Here are my reflections on How You Know It’s Planting Season:
** The weather app is your new best friend or worst enemy
** Clouds induce paranoia
** Changes in weather forecast can make your farmer come unglued
** That extra Twinkie in your lunchbox can brighten your day
** The kids want to know when dad is coming back
** Everything breaks. Everything.
** The parts department at the implement dealer is on speed dial
** You measure your day in acres not hours
** If you manage to wash and dry the laundry you are too tired to put it away so you sleep under it
** Seed from the current crop are rolling all over the laundry room floor
** Tempers are short
– Like when we decided to take make a quick stop with the kids to get ice cream but on the way there the field we were waiting to get dry was ready. There was a long line and Farmer almost came unglued.
God Bless the grandmas who pick up the kids, the wives who deliver hot food to the fields and hold the fort down, and the farmers and farmHers that sacrifice time with their families to feed yours.💕
100 Pounds of Seed
Do you see those 2 bags of seed? They each weigh 50lbs. We were finishing up our last field of corn Friday night and Farmer needed 2 more bags of seed so I ran back to the farm and loaded them in my car. As I was struggling to lift one of the bags and carry it over to the planter it hit me. Right there in those bags was the 100lbs of weight I had lost and I could barely carry half of it, let alone both bags at once!
It was a bit of a shock and also a revelation. It has been a lot of work and commitment getting to this point and not every day has been a positive one. But today we celebrate the positives!
** I have lost 100lbs!
** I can walk 3+ miles without stopping
**I can walk faster~ 3 minutes less per mile than when I started
** I climbed up the tractor steps this planting season with ease
** I have more energy
I have a long way to go on the journey but today I’m stopping and appreciating how far I’ve come.
What is your positive for the day?
We finally made it into the fields and have been working on putting our corn in the ground!! Spring planting can get a little hectic because there is the working ground (my favorite job!), picking stones, putting nitrogen down and then the actually planting. We love it though!
This year we are pulling a rolling basket behind our field cultivator to help with lumps in the soil and will hopefully make a better seed bed for our plants.

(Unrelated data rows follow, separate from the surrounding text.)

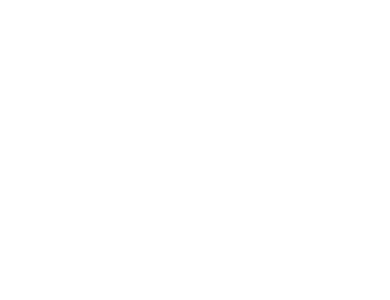
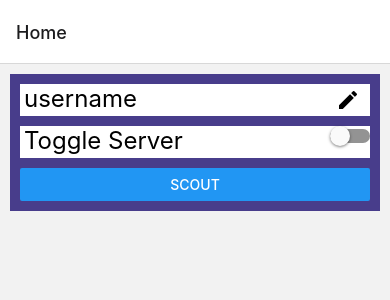
Before and after one commit to MattlDunn/ScoutApp, a React Native app: screen /Home in a window 390 px wide. Shown: the top 300 px of the page. Built offline with nearby package versions, Linux system fonts and the light colour scheme.

Commit message:
Basic UI changes

```diff
--- a/App.js
+++ b/App.js
@@ -1,11 +1,18 @@
 import React from 'react';
-import {View, StyleSheet} from 'react-native';
+import {StyleSheet} from 'react-native';
+import { NavigationContainer } from '@react-navigation/native';
+import homeScreen from './screens/homeScreen';
+import ScoutNav from './routes/scoutStack'
+import matchScout from './screens/matchScout'
 
 const App = () => {
   return (
-    <View style = {styles.container}>
-
-    </View>
+    <NavigationContainer>
+      <ScoutNav.Navigator initialRouteName = "Home">
+        <ScoutNav.Screen name = "Home" component = {homeScreen} />
+        <ScoutNav.Screen name = "Match Scout" component = {matchScout} />
+      </ScoutNav.Navigator>
+    </NavigationContainer>
   );
 };
 
--- a/index.js
+++ b/index.js
@@ -2,6 +2,7 @@
  * @format
  */
 
+import 'react-native-gesture-handler';
 import {AppRegistry} from 'react-native';
 import App from './App';
 import {name as appName} from './app.json';
--- /dev/null
+++ b/routes/scoutStack.js
@@ -0,0 +1,14 @@
+import { createNativeStackNavigator } from '@react-navigation/native-stack';
+import { NavigationContainer } from '@react-navigation/native';
+import { createAppContainer } from '@react-navigation/native';
+import homeScreen from '../screens/homeScreen'
+
+const screens = {
+    default: {
+        screen: homeScreen
+    }
+}
+
+const scoutStack = createNativeStackNavigator();
+
+export default scoutStack;
--- /dev/null
+++ b/screens/homeScreen.js
@@ -0,0 +1,121 @@
+import React, {useState} from 'react';
+import {View, StyleSheet, Text, Button, Switch} from 'react-native';
+import { TextInput } from 'react-native-gesture-handler';
+import Icon from 'react-native-vector-icons/MaterialIcons';
+
+const HomeScreen = ({ navigation }) => {
+  const [isEditUsername, setIsEditUsername] = useState(false);
+  const [username, setUsername] = useState("username");
+  const [usernameText, setUsernameText] = useState("");
+
+  function confirmUsername(newName) {
+    setIsEditUsername(false);
+    setUsername(newName);
+    setUsernameText("");
+  }
+
+  return (
+    <View style = {styles.container}>
+
+      <View style = {styles.adminContainer}>
+        {
+          isEditUsername ?
+          <View style = {styles.usernameContainer}>
+            <TextInput style = {styles.usernameField} placeholder = {username} onChangeText = {text => setUsernameText(text)}></TextInput>
+            <Icon style = {styles.confirmNameButton} name = "check" size = {24} color = "black" onPress = {() => confirmUsername(usernameText)}></Icon>
+          </View>
+          :
+          <View style = {styles.usernameContainer}>
+            <Text style = {styles.basicText}>{ username }</Text>
+            <Icon style = {styles.editNameButton} name = "edit" size = {24} color = "black" onPress = {() => setIsEditUsername(true)}></Icon>
+          </View>
+        }
+
+        <View style = {styles.toggleServerContainer}>
+          <Text style = {styles.basicText}>Toggle Server</Text>
+          <Switch style = {styles.serverSwitch}></Switch>
+        </View>
+
+        <View style = {styles.scoutBtnContainer}>
+          <Button title = "scout" onPress = {() => navigation.navigate('Match Scout')}></Button>
+        </View>
+
+      </View>
+
+    </View>
+  );
+};
+
+const styles = StyleSheet.create({
+  container: {
+    flex: 1,
+    alignItems: 'center',
+  },
+
+  adminContainer: {
+    margin: 10,
+    alignSelf: 'stretch',
+    backgroundColor: 'darkslateblue'
+  },
+
+  usernameContainer: {
+    flexDirection: 'row',
+    alignSelf: 'stretch',
+    alignItems: 'center',
+    margin: 10,
+    marginBottom: 5,
+    backgroundColor: '#fff',
+    height: 32
+  },
+
+  basicText: {
+    fontSize: 24,
+    alignSelf: 'stretch',
+    paddingLeft: 4,
+    marginRight: 10,
+    color: 'black',
+  },
+
+  usernameField: {
+    fontSize: 24,
+    alignSelf: 'stretch',
+    height: 32,
+    textAlignVertical: 'center',
+    padding: 1,
+    paddingLeft: 4
+  },
+
+  editNameButton: {
+    right: 10,
+    position: 'absolute',
+  },
+
+  confirmNameButton: {
+    right: 10,
+    position: 'absolute',
+    color: 'green'
+  },
+
+  toggleServerContainer: {
+    backgroundColor: '#fff',
+    margin: 10,
+    marginTop: 5,
+    marginBottom: 5,
+    height: 32,
+    flexDirection: 'row',
+  },
+
+  serverSwitch: {
+    right: 0,
+    position: 'absolute',
+  },
+
+  scoutBtnContainer: {
+    alignSelf: 'stretch',
+    margin: 10,
+    marginTop: 5,
+  },
+
+});
+
+export default HomeScreen;
--- /dev/null
+++ b/screens/matchScout.js
@@ -0,0 +1,21 @@
+import React from 'react';
+import {View, StyleSheet, Text, Button} from 'react-native';
+
+const MatchScout = () => {
+  return (
+    <View style = {styles.container}>
+        <Button title = "oof"></Button>
+    </View>
+  );
+};
+
+const styles = StyleSheet.create({
+  container: {
+    flex: 1,
+    justifyContent: 'center',
+    alignItems: 'center',
+  },
+
+});
+
+export default MatchScout;
```
Also changed, not shown: package.json (+8 -0 lines), 1 other file (tests, documents, lock files or other folders).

Pulling onto the road can be a bit intimidating for me because it makes my equipment about 80 feet long and you need to make wide turns into the driveways to avoid putting it in the ditch…
As I was traveling down the road last week, about 1/8th of a mile from one field to another, a pick-up truck came up behind me and as I swung wide to make a right turn into the driveway he passed me on the right! I was pretty mad because it was VERY dangerous and also illegal.
So in the spirit of keeping my family and yours safe on the road here are a few tips when driving around farm equipment!
Tips for Rural Drivers
- Always be on the lookout for farm machinery. Remember it can unexpectedly turn onto public roads from a field or driveway.
- Farm machinery typically travels at 25 mph or less, so be prepared to slow down in order to avoid a rear-end collision.
- Keep a safe distance. This gives better visibility to both drivers and equipment operators.
- Allow adequate time and distance for farm equipment to make wide turns.
- Just because you see the equipment does not mean the equipment operator sees you.
Tips for Passing Farm Machinery
- Be sure the machinery is not turning left. Look for left turn lights or hand signals. If the machinery slows down and pulls toward the right side of the road, the operator may be preparing to make a wide left turn. Likewise, sometimes to make a wide right turn, the operator must fade to the left.
- Determine whether the road is wide enough for both your vehicle and the farm equipment.
- Check for roadside obstacles such as mailboxes, bridges or road signs that may cause the machinery to move to the center of the road.
- Be sure there is adequate distance for you to safely pass and be on the lookout for oncoming traffic.
Tips taken from: http://www.kinze.com/post.aspx?id=330